Even if President Barack Obama succeeds in closing Guantanamo Bay, it doesn't mean the U.S. will be any closer to ending the war on terror. A former adviser to President George W. Bush suggested Wednesday that instead of locking up suspected terrorists, Obama has just been killing them with drones.
"This administration has decided they don't want to do detention, because the Bush administration got into trouble with detention, so now they're just going to kill people," John Bellinger, said at an event discussing the legality of drone killings Wednesday. Bellinger was legal adviser to the Department of State from 2005 to 2009 and legal adviser to the White House's National Security Counsel from 2001 to 2005.
Obama made a lot of noise earlier this week when he repeated a campaign promise to close the Guantanamo Bay prison camp amid a hunger strike that at least 100 detainees are participating in.
"I continue to believe that we've got to close Guantanamo," he said at a news conference Tuesday. "I think it is critical for us to understand that Guantanamo is not necessary to keep America safe. It is expensive. It is inefficient. It hurts us, in terms of our international standing. It lessens cooperation with our allies on counter-terrorism efforts. It is a recruitment tool for extremists. It needs to be closed."
Bellinger suggested Wednesday that Obama is using the same criteria Bush used to detain potential terrorists when deciding whether to put them on a kill list. But the secrecy surrounding the Central Intelligence Agency and Department of Defense's drone program makes it hard to say, according to Thomas Kean, former governor of New Jersey and co-chair of the 9/11 Commission.
"We have to talk about how to engage enemies abroad," he said. "We've always done that in the past with some sort of legal framework." He said that, at least publicly, the U.S. appears to be making up the rules of engagement as it goes along.
Over the past decade, the United States has engaged in at least 300 drone strikes in Pakistan, Afghanistan, Yemen, Iraq and Mali, taking out some high level al-Qaida operatives, but also killing somewhere in the neighborhood of 2,000 civilians, according to the Bureau of Investigative Journalism.

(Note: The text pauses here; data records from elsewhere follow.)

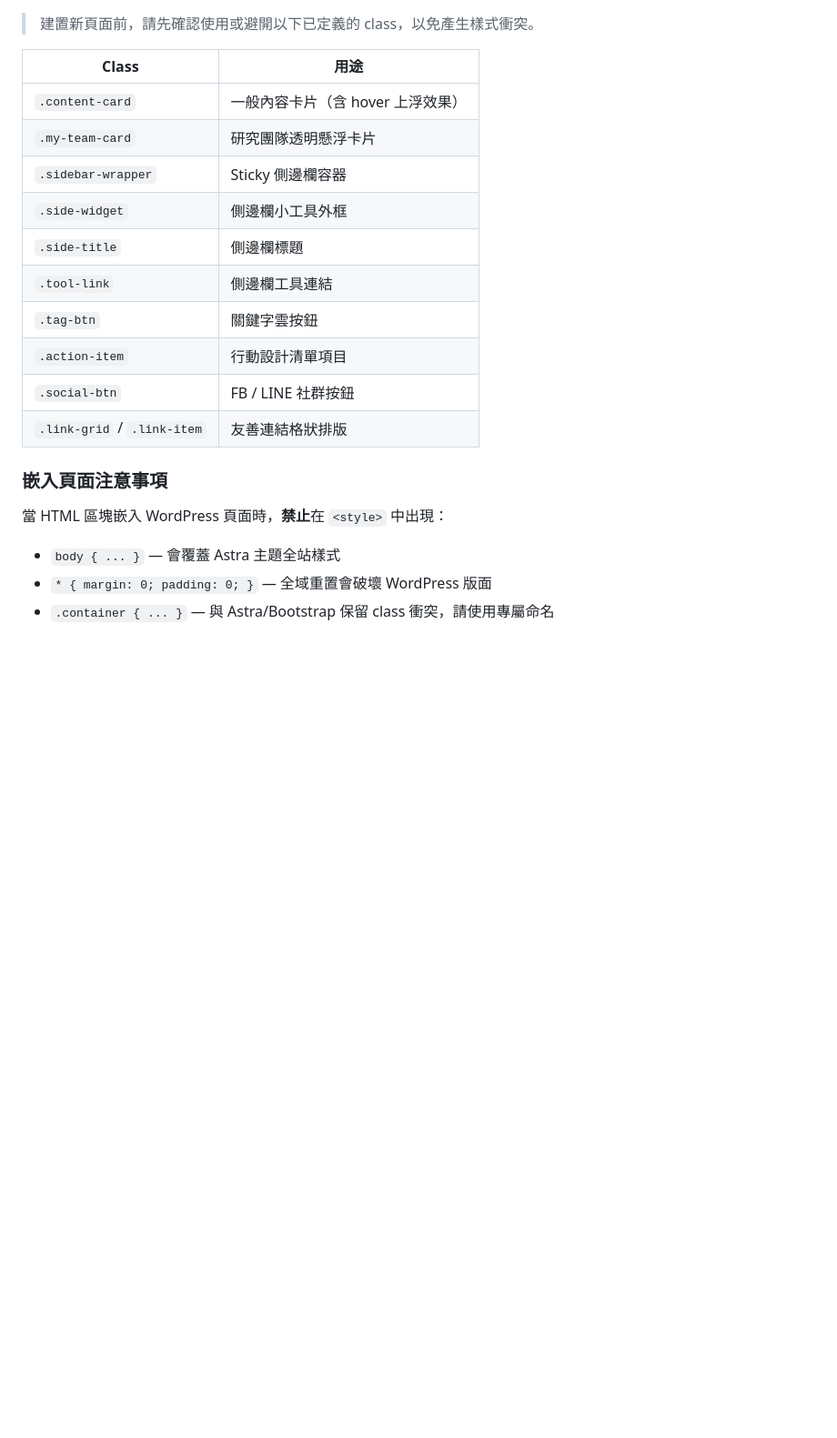
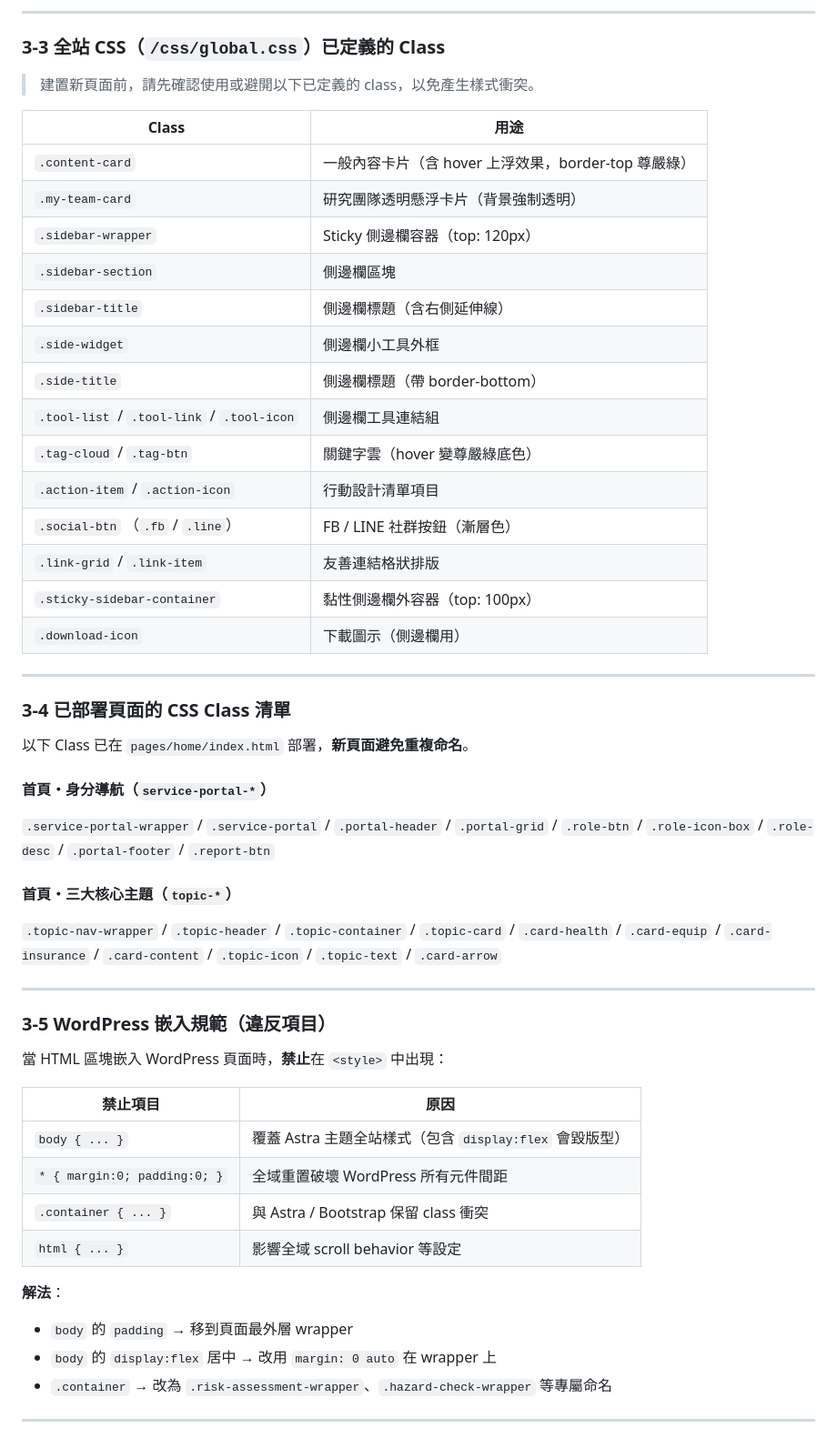
Before and after one commit to Boboegg/farmerwordpress, a Markdown page: docs/architecture.md, the part around one of its changes. Shown at 91% size. Rendered like a GitHub page; blank space fills up the shorter version.

```diff
--- a/docs/architecture.md
+++ b/docs/architecture.md
@@ -193,22 +269,60 @@
+---
+
+### 3-3 全站 CSS（`/css/global.css`）已定義的 Class
 
 > 建置新頁面前，請先確認使用或避開以下已定義的 class，以免產生樣式衝突。
 
 | Class | 用途 |
 |-------|------|
-| `.content-card` | 一般內容卡片（含 hover 上浮效果） |
-| `.my-team-card` | 研究團隊透明懸浮卡片 |
-| `.sidebar-wrapper` | Sticky 側邊欄容器 |
+| `.content-card` | 一般內容卡片（含 hover 上浮效果，border-top 尊嚴綠） |
+| `.my-team-card` | 研究團隊透明懸浮卡片（背景強制透明） |
+| `.sidebar-wrapper` | Sticky 側邊欄容器（top: 120px） |
+| `.sidebar-section` | 側邊欄區塊 |
+| `.sidebar-title` | 側邊欄標題（含右側延伸線） |
 | `.side-widget` | 側邊欄小工具外框 |
-| `.side-title` | 側邊欄標題 |
-| `.tool-link` | 側邊欄工具連結 |
-| `.tag-btn` | 關鍵字雲按鈕 |
-| `.action-item` | 行動設計清單項目 |
-| `.social-btn` | FB / LINE 社群按鈕 |
+| `.side-title` | 側邊欄標題（帶 border-bottom） |
+| `.tool-list` / `.tool-link` / `.tool-icon` | 側邊欄工具連結組 |
+| `.tag-cloud` / `.tag-btn` | 關鍵字雲（hover 變尊嚴綠底色） |
+| `.action-item` / `.action-icon` | 行動設計清單項目 |
+| `.social-btn` （`.fb` / `.line`） | FB / LINE 社群按鈕（漸層色） |
 | `.link-grid` / `.link-item` | 友善連結格狀排版 |
+| `.sticky-sidebar-container` | 黏性側邊欄外容器（top: 100px） |
+| `.download-icon` | 下載圖示（側邊欄用） |
 
-### 嵌入頁面注意事項
+---
+
+### 3-4 已部署頁面的 CSS Class 清單
+
+以下 Class 已在 `pages/home/index.html` 部署，**新頁面避免重複命名**。
+
+#### 首頁・身分導航（`service-portal-*`）
+
+`.service-portal-wrapper` / `.service-portal` / `.portal-header` / `.portal-grid` /
+`.role-btn` / `.role-icon-box` / `.role-desc` / `.portal-footer` / `.report-btn`
+
+#### 首頁・三大核心主題（`topic-*`）
+
+`.topic-nav-wrapper` / `.topic-header` / `.topic-container` / `.topic-card` /
+`.card-health` / `.card-equip` / `.card-insurance` / `.card-content` /
+`.topic-icon` / `.topic-text` / `.card-arrow`
+
+---
+
+### 3-5 WordPress 嵌入規範（違反項目）
 
 當 HTML 區塊嵌入 WordPress 頁面時，**禁止**在 `<style>` 中出現：
-- `body { ... }` — 會覆蓋 Astra 主題全站樣式
-- `* { margin: 0; padding: 0; }` — 全域重置會破壞 WordPress 版面
-- `.container { ... }` — 與 Astra/Bootstrap 保留 class 衝突，請使用專屬命名
+
+| 禁止項目 | 原因 |
+|---------|------|
+| `body { ... }` | 覆蓋 Astra 主題全站樣式（包含 `display:flex` 會毀版型） |
+| `* { margin:0; padding:0; }` | 全域重置破壞 WordPress 所有元件間距 |
+| `.container { ... }` | 與 Astra / Bootstrap 保留 class 衝突 |
+| `html { ... }` | 影響全域 scroll behavior 等設定 |
+
+**解法**：
+- `body` 的 `padding` → 移到頁面最外層 wrapper
+- `body` 的 `display:flex` 居中 → 改用 `margin: 0 auto` 在 wrapper 上
+- `.container` → 改為 `.risk-assessment-wrapper`、`.hazard-check-wrapper` 等專屬命名
+
+---
+
```
Also changed, not shown: other parts of docs/architecture.md (+91 -1 lines).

Philip Zelikow, director of the 9/11 Commission and a former legal counselor to the U.S. Department of State, admitted Wednesday that there have been some cases of mistaken identity in drone attacks.
"We've had a lot of trial and error with this, and now we've had some seasoning in how to make judgments on [who is an enemy combatant]," he said. "We have made hundreds, possibly thousands of those judgments in Afghanistan and Iraq, without even talking about the other [countries]. Not all of those judgments are accurate."
Bellinger said that while targeted killings aren't inherently bad or less desirable than detaining suspected terrorists, they are extremely unpopular in the countries where they're happening, losing popularity at home and seen as possibly illegal in much of the world.
Both Obama and Bush have had a hard time convincing the country's allies that the U.S. is still at war with al-Qaida
"The problem is no other country in the world has publicly agreed with the legality of our drone program. That's not a place the United States wants to be," he said. "There's a fundamental disagreement around the world about whether or not the U.S. is in a war at all. We are about the only country in the world that really thinks we are in an armed conflict with al-Qaida."
Hina Shamsi, director of the American Civil Liberties Union's National Security Project, argued that the U.S. has expanded the definition of "enemy combatant" to be far too broad.
"The reality is that the majority of the people being killed now are not senior level al-Qaida leaders, they are lower level insurgents who do not pose a threat to us," she said. "Whatever standard we are claiming to use today, we're going to have to accept it when other countries cite it back to us tomorrow [when other countries conduct drone strikes]."